*Exercise directions*
The goal is an unaltered copy of the records below, minus any images.

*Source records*

———

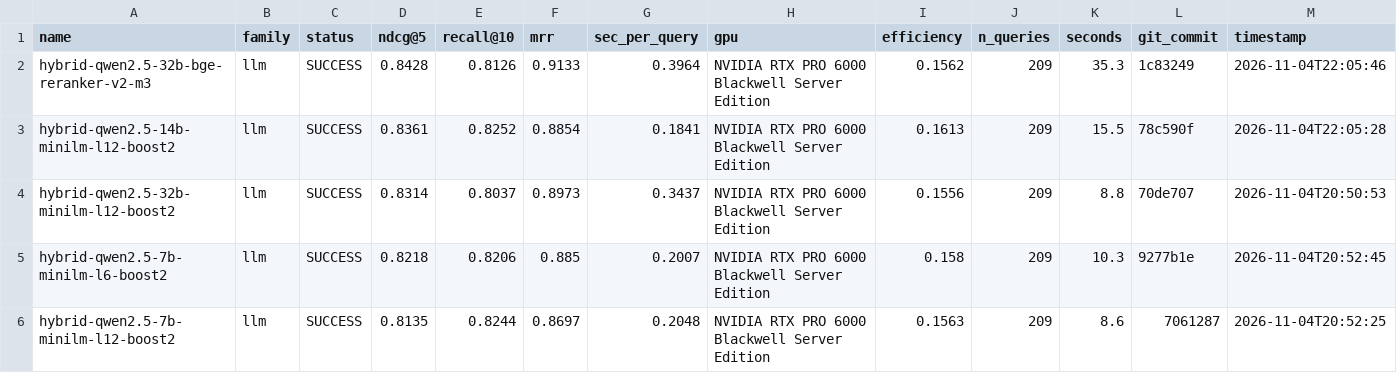
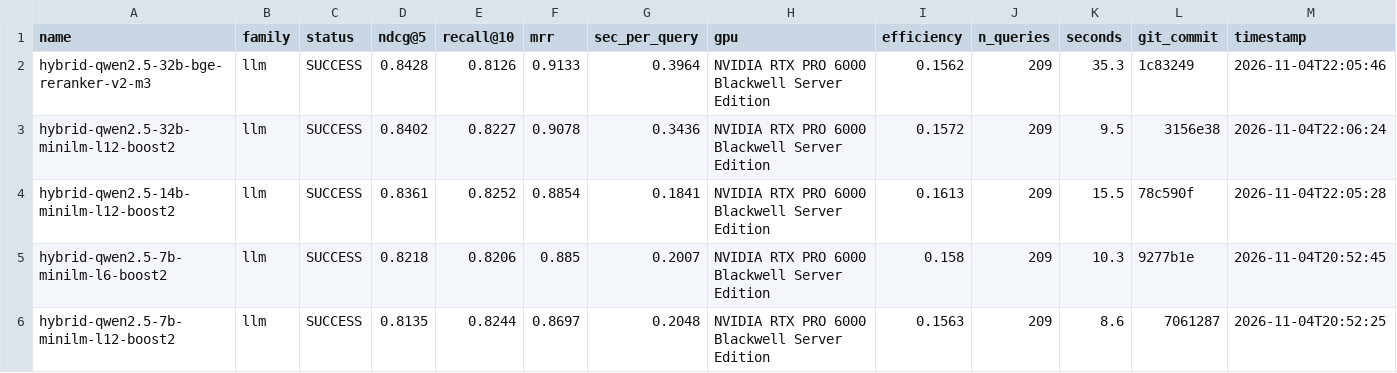
Before and after one commit to ahsank/restaurant-search, a CSV file: research/agent/summary.csv, drawn as a sheet; only a part is shown; removed rows and columns are numbered as before the commit, all else as after; rows hold the shown columns only; the diff names each change by its address in the sheet, - before the commit and + after, or states it on an @@ line.

Commit message:
Agent iter 107: run_experiment hybrid-qwen2.5-32b-minilm-l12-boost2

```diff
--- a/research/agent/summary.csv
+++ b/research/agent/summary.csv
+row 3: hybrid-qwen2.5-32b-minilm-l12-boost2 | llm | SUCCESS | 0.8402 | 0.8227 | 0.9078 | 0.3436 | NVIDIA RTX PRO 6000 Blackwell Server Edition | 0.1572 | 209 | 9.5 | 3156e38 | 2026-11-04T22:06:24
-row 4: hybrid-qwen2.5-32b-minilm-l12-boost2 | llm | SUCCESS | 0.8314 | 0.8037 | 0.8973 | 0.3437 | NVIDIA RTX PRO 6000 Blackwell Server Edition | 0.1556 | 209 | 8.8 | 70de707 | 2026-11-04T20:50:53
```
Also changed, not shown: 6 other files.
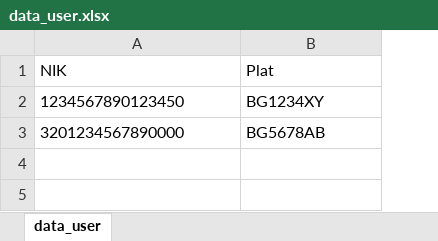
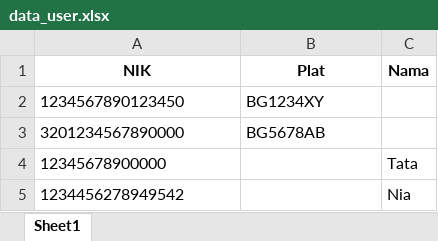
Before and after one commit to Restagustina/dashboard_pajak_online, an Excel workbook: DASHBOARD_main/data_user.xlsx, sheet Sheet1, drawn as a sheet; values as stored, in another font and other column widths than the file's, no borders; the diff names each change by its address in the sheet, - before the commit and + after, or states it on an @@ line.

```diff
--- a/DASHBOARD_main/data_user.xlsx (sheet Sheet1)
+++ b/DASHBOARD_main/data_user.xlsx (sheet Sheet1)
-sheet tab: data_user
+sheet tab: Sheet1
+column C (Nama), empty
@@ A1:B1 bold: off → on, alignment: left → center @@
+row 4: 12345678900000 |  | Tata
+row 5: 1234456278949542 |  | Nia
```
Also changed, not shown: DASHBOARD_main/data_kendaraan.xlsx, 2 other files.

———

*Response*
Before and after one commit to ahsank/restaurant-search, a CSV file: research/agent/summary.csv, drawn as a sheet; only a part is shown; removed rows and columns are numbered as before the commit, all else as after; rows hold the shown columns only; the diff names each change by its address in the sheet, - before the commit and + after, or states it on an @@ line.

Commit message:
Agent iter 107: run_experiment hybrid-qwen2.5-32b-minilm-l12-boost2

```diff
--- a/research/agent/summary.csv
+++ b/research/agent/summary.csv
+row 3: hybrid-qwen2.5-32b-minilm-l12-boost2 | llm | SUCCESS | 0.8402 | 0.8227 | 0.9078 | 0.3436 | NVIDIA RTX PRO 6000 Blackwell Server Edition | 0.1572 | 209 | 9.5 | 3156e38 | 2026-11-04T22:06:24
-row 4: hybrid-qwen2.5-32b-minilm-l12-boost2 | llm | SUCCESS | 0.8314 | 0.8037 | 0.8973 | 0.3437 | NVIDIA RTX PRO 6000 Blackwell Server Edition | 0.1556 | 209 | 8.8 | 70de707 | 2026-11-04T20:50:53
```
Also changed, not shown: 6 other files.
Before and after one commit to Restagustina/dashboard_pajak_online, an Excel workbook: DASHBOARD_main/data_user.xlsx, sheet Sheet1, drawn as a sheet; values as stored, in another font and other column widths than the file's, no borders; the diff names each change by its address in the sheet, - before the commit and + after, or states it on an @@ line.

```diff
--- a/DASHBOARD_main/data_user.xlsx (sheet Sheet1)
+++ b/DASHBOARD_main/data_user.xlsx (sheet Sheet1)
-sheet tab: data_user
+sheet tab: Sheet1
+column C (Nama), empty
@@ A1:B1 bold: off → on, alignment: left → center @@
+row 4: 12345678900000 |  | Tata
+row 5: 1234456278949542 |  | Nia
```
Also changed, not shown: DASHBOARD_main/data_kendaraan.xlsx, 2 other files.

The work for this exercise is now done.